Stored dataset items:
◇ ◇ ◇

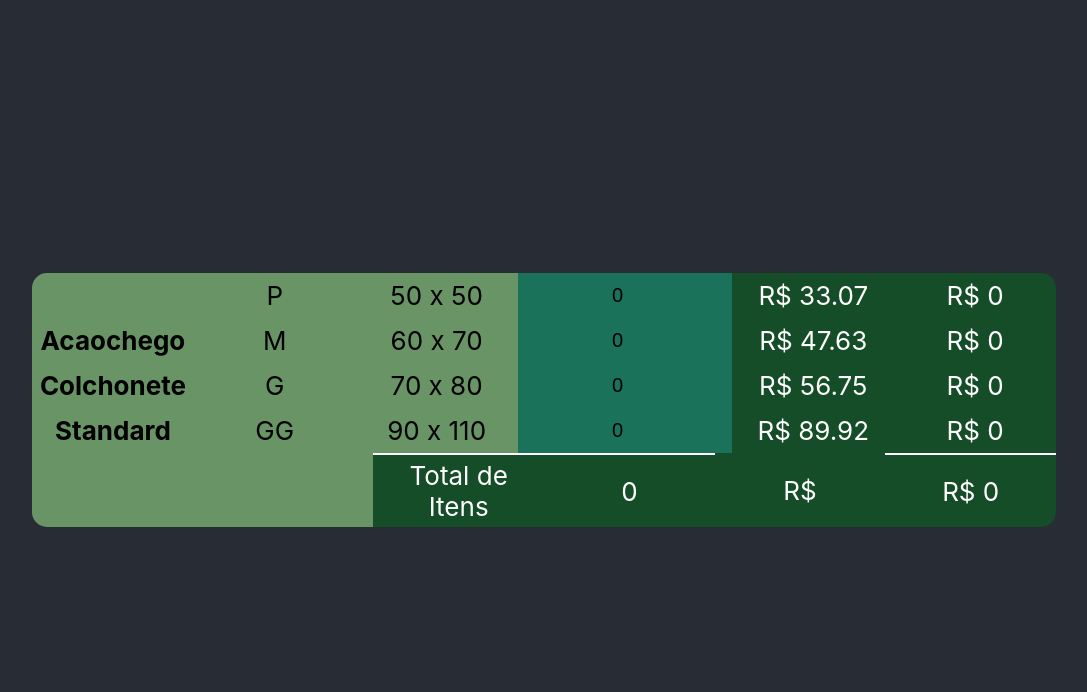
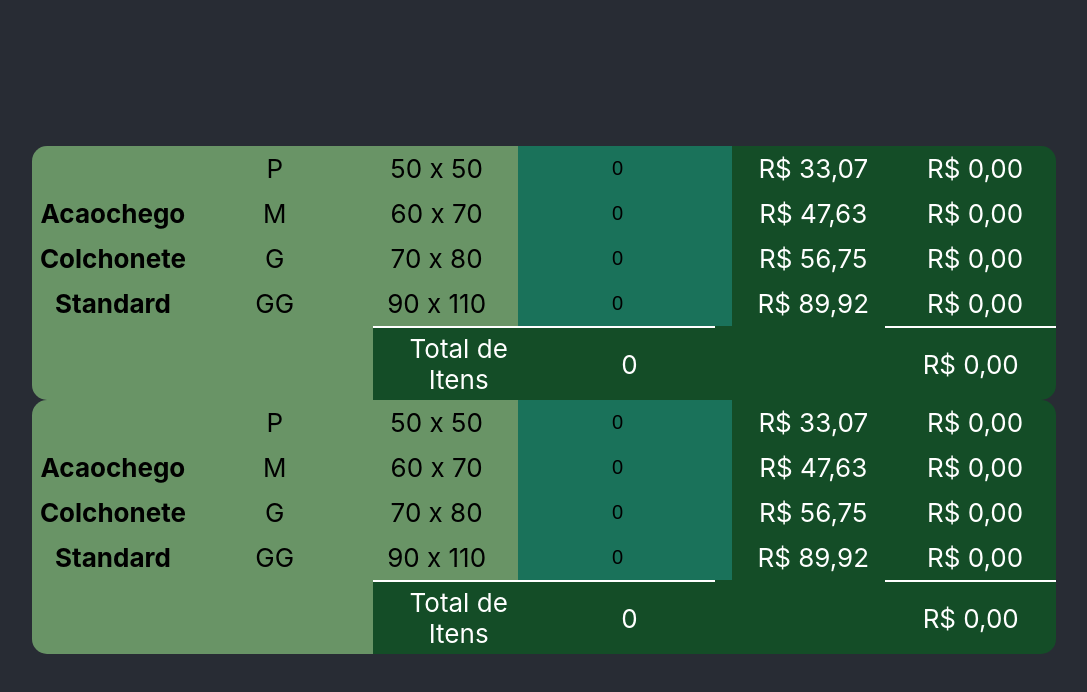
Before and after one commit to M4rrt/globalPatchPedido, a React (Create React App) app in the folder globalpatchpedido/: page / in a window 1280 px wide. Shown: the top 692 px of the page, without its empty margins (96-1183 px from the left). Built offline with nearby package versions, Linux system fonts and the light colour scheme.

Commit message:
lastupdate

```diff
--- a/globalpatchpedido/src/App.js
+++ b/globalpatchpedido/src/App.js
@@ -1,11 +1,15 @@
-import { useEffect, useState } from 'react';
+import { useState } from 'react';
 import './App.css';
 import Tabela from "./components/tabela/tabela.component.jsx"
 import jsonData from './valores.json';
 const App = () => {
   let tipoTabela = "lucroPresumido";
   let faixaPreco = "A"
-  const [tabela1, setTabela1] = useState([
+
+
+
+
+  const [tabela, setTabela] = useState([
     {
       id: 0,
       produto: "",
@@ -15,7 +19,7 @@ const App = () => {
       precoBruto: jsonData[tipoTabela].colchonete[faixaPreco].P,
       montante: 0,
       classNames: ["backgroud-green top-left-border-radius", "backgroud-green", "backgroud-green", "backgroud-green-2", "bgsg", "bgsg top-right-border-radius"],
-        lastline : false
+      lastline: false,
     },
     {
       id: 1,
@@ -26,7 +30,7 @@ const App = () => {
       precoBruto: jsonData[tipoTabela].colchonete[faixaPreco].M,
       montante: 0,
       classNames: ["backgroud-green", "backgroud-green", "backgroud-green", "backgroud-green-2", "bgsg", "bgsg"],
-        lastline : false,
+      lastline: false,
     },
     {
       id: 2,
@@ -37,7 +41,7 @@ const App = () => {
       precoBruto: jsonData[tipoTabela].colchonete[faixaPreco].G,
       montante: 0,
       classNames: ["backgroud-green", "backgroud-green", "backgroud-green", "backgroud-green-2", "bgsg", "bgsg"],
-        lastline : false,
+      lastline: false,
     },
     {
       id: 3,
@@ -48,7 +52,7 @@ const App = () => {
       precoBruto: jsonData[tipoTabela].colchonete[faixaPreco].GG,
       montante: 0,
       classNames: ["backgroud-green", "backgroud-green", "backgroud-green", "backgroud-green-2", "bgsg", "bgsg"],
-        lastline : false,
+      lastline: false,
     },
     {
       id: 4,
@@ -56,26 +60,121 @@ const App = () => {
       tamanho: "",
       especificacao: "Total de Itens",
       quantidade: 0,
-        precoBruto: "",
+      precoBruto: false,
       montante: 0,
       classNames: ["backgroud-green bottom-left-border-radius", "backgroud-green", "bgsg border-top-white", "bgsg border-top-white", "bgsg", "bgsg border-top-white bottom-right-border-radius"],
-        lastline : true,
+      lastline: true,
     }
-    ]);
+  ])
+  const [tabela2, setTabela2] = useState([
+    {
+      id: 0,
+      produto: "",
+      tamanho: "P",
+      especificacao: "50 x 50",
+      quantidade: 0,
+      precoBruto: jsonData[tipoTabela].colchonete[faixaPreco].P,
+      montante: 0,
+      classNames: ["backgroud-green top-left-border-radius", "backgroud-green", "backgroud-green", "backgroud-green-2", "bgsg", "bgsg top-right-border-radius"],
+      lastline: false,
+    },
+    {
+      id: 1,
+      produto: "Acaochego",
+      tamanho: "M",
+      especificacao: "60 x 70",
+      quantidade: 0,
+      precoBruto: jsonData[tipoTabela].colchonete[faixaPreco].M,
+      montante: 0,
+      classNames: ["backgroud-green", "backgroud-green", "backgroud-green", "backgroud-green-2", "bgsg", "bgsg"],
+      lastline: false,
+    },
+    {
+      id: 2,
+      produto: "Colchonete",
+      tamanho: "G",
+      especificacao: "70 x 80",
+      quantidade: 0,
+      precoBruto: jsonData[tipoTabela].colchonete[faixaPreco].G,
+      montante: 0,
+      classNames: ["backgroud-green", "backgroud-green", "backgroud-green", "backgroud-green-2", "bgsg", "bgsg"],
+      lastline: false,
+    },
+    {
+      id: 3,
+      produto: "Standard",
+      tamanho: "GG",
+      especificacao: "90 x 110",
+      quantidade: 0,
+      precoBruto: jsonData[tipoTabela].colchonete[faixaPreco].GG,
+      montante: 0,
+      classNames: ["backgroud-green", "backgroud-green", "backgroud-green", "backgroud-green-2", "bgsg", "bgsg"],
+      lastline: false,
+    },
+    {
+      id: 4,
+      produto: "",
+      tamanho: "",
+      especificacao: "Total de Itens",
+      quantidade: 0,
+      precoBruto: false,
+      montante: 0,
+      classNames: ["backgroud-green bottom-left-border-radius", "backgroud-green", "bgsg border-top-white", "bgsg border-top-white", "bgsg", "bgsg border-top-white bottom-right-border-radius"],
+      lastline: true,
+    }
+  ])
 
-  const onQntChange = (event)=> {
-    console.log(event.target.id)
+
+
+  const alterLinha = (event, updateFunction) => {
+    updateFunction(prevTabela => prevTabela.map(linha => {
+      const { precoBruto } = linha;
+      let index = parseInt(event.target.id);
+      const newQnt = parseInt((event.target.value !== '' && event.target.value > -1) ? event.target.value : 0)
+      if (linha.id === index) {
+        let newLinha = {
+          quantidade: newQnt,
+          montante: (precoBruto * newQnt),
+        }
+        return { ...linha, ...newLinha };
+      }
+      return linha;
+    }));
+    // altera a <lastline></lastline>
+    updateFunction(prevTabela => prevTabela.map(linha => {
+      if (linha.lastline === true) {
+        let newlastline = {
+          quantidade: prevTabela.map(linha => { const qnt = linha.lastline ? 0 : linha.quantidade; return qnt }).reduce((cont, value) => cont += value, 0),
+          montante: prevTabela.map(linha => { const mont = linha.lastline ? 0 : linha.montante; return mont }).reduce((cont, value) => cont += value, 0),
+        }
+        return { ...linha, ...newlastline }
+      }
+      return linha
+    })
+    );
+
   }
 
-  const onFocusClear = (event)=> {
-    event.target.value=0
+  const alterLinhaTabela = (event) => {
+    alterLinha(event, setTabela);
   }
+
+  const alterLinhaTabela2 = (event) => {
+    alterLinha(event, setTabela2);
+  }
+
+
+
+
+
+
 
   return (
     <div className="App">
       <header className="App-header">
         {/* tem que transformar isso aqui é um componente ainda */}
-        <Tabela linhas={tabela1} onQntChangeHandler={onQntChange} onFocusHandler={onFocusClear} key={1} />
+        <Tabela linhas={tabela} onQntChangeHandler={alterLinhaTabela} key={1} />
+        <Tabela linhas={tabela2} onQntChangeHandler={alterLinhaTabela2} key={2} />
       </header>
     </div>
   );
--- a/globalpatchpedido/src/components/linha/linha.component.jsx
+++ b/globalpatchpedido/src/components/linha/linha.component.jsx
@@ -3,7 +3,8 @@ import "./linha.css"
 
 class Linha extends Component {
     render() {
-        const { produto, tamanho, especificacao, quantidade, precoBruto, montante, classNames,id,onFocus,lastline} = this.props;
+        const { produto, tamanho, especificacao, quantidade, precoBruto, montante, classNames,id,onFocus,lastline, onChange} = this.props;
+        console.log(onChange)
         if(lastline===true){
             return(
                 <div className={`linha`}>
@@ -24,24 +25,24 @@ class Linha extends Component {
                 </div>
                 <div className={`celula ${classNames[3]}`}>
                     {
-                        montante
+                        quantidade
                     }
                 </div>
                 <div className={`celula ${classNames[4]}`}>
                     {
-                        `R$ ${precoBruto}`
+
                     }
                 </div>
                 <div className={`celula ${classNames[5]}`}>
 
                     {
-                        `R$ ${montante}`
+                        montante.toLocaleString('pt-BR', { style: 'currency', currency: 'BRL' })
                     }
 
                 </div>
             </div>
         )
-        }else {
+    }else {
             return(
                 <div className={`linha`}>
                 <div className={`celula ${classNames[0]} bold`}>
@@ -60,17 +61,17 @@ class Linha extends Component {
                     }
                 </div>
                 <div className={`celula ${classNames[3]}`}>
-                    <input type="number" defaultValue={quantidade} onChange={this.props.onChange} onFocus={onFocus} id={`${id}`}/>
+                    <input type="number" defaultValue={quantidade} onChange={onChange} onFocus={onFocus} id={`${id}`} min={0}/>
                 </div>
                 <div className={`celula ${classNames[4]}`}>
                     {
-                        `R$ ${precoBruto}`
+                         precoBruto.toLocaleString('pt-BR', { style: 'currency', currency: 'BRL' })
                     }
                 </div>
                 <div className={`celula ${classNames[5]}`}>
 
                     {
-                        `R$ ${montante}`
+                        montante.toLocaleString('pt-BR', { style: 'currency', currency: 'BRL' })
                     }
 
                 </div>
--- a/globalpatchpedido/src/components/tabela/tabela.component.jsx
+++ b/globalpatchpedido/src/components/tabela/tabela.component.jsx
@@ -5,7 +5,6 @@ import './tabela.css';
 class Tabela extends Component {
     render () {
         const { linhas,onQntChangeHandler,onFocusHandler } = this.props;
-        console.log(this.props.onQntChangeHandler)
         return (
             <div className="tabela">
                 {
```
Lines whose indentation alone changed are shown as unchanged.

◇ ◇ ◇

**WHAT IS REQUIRED**
Lines in the data containing the string "event" are to be counted; give that number alone.

**REPLY TO THE TASK**
11